◆ WHAT THE TASK REQUIRES:
Every line of the entries that holds the word "Completed" is to be copied.

◆ Items from a data source:

Start of Block

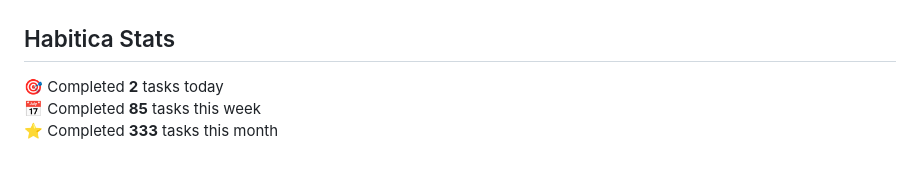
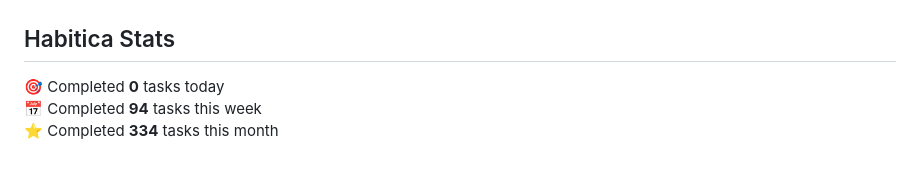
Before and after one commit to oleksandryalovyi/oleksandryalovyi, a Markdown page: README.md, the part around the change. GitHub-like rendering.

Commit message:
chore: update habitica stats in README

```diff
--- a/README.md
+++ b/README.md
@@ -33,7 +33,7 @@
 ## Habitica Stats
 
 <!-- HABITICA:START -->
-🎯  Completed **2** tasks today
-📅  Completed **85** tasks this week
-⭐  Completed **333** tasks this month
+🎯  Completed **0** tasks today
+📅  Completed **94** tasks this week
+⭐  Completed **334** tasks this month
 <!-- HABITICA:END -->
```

End of Block

◆ WRITTEN ANSWER:
-🎯  Completed **2** tasks today
-📅  Completed **85** tasks this week
-⭐  Completed **333** tasks this month
+🎯  Completed **0** tasks today
+📅  Completed **94** tasks this week
+⭐  Completed **334** tasks this month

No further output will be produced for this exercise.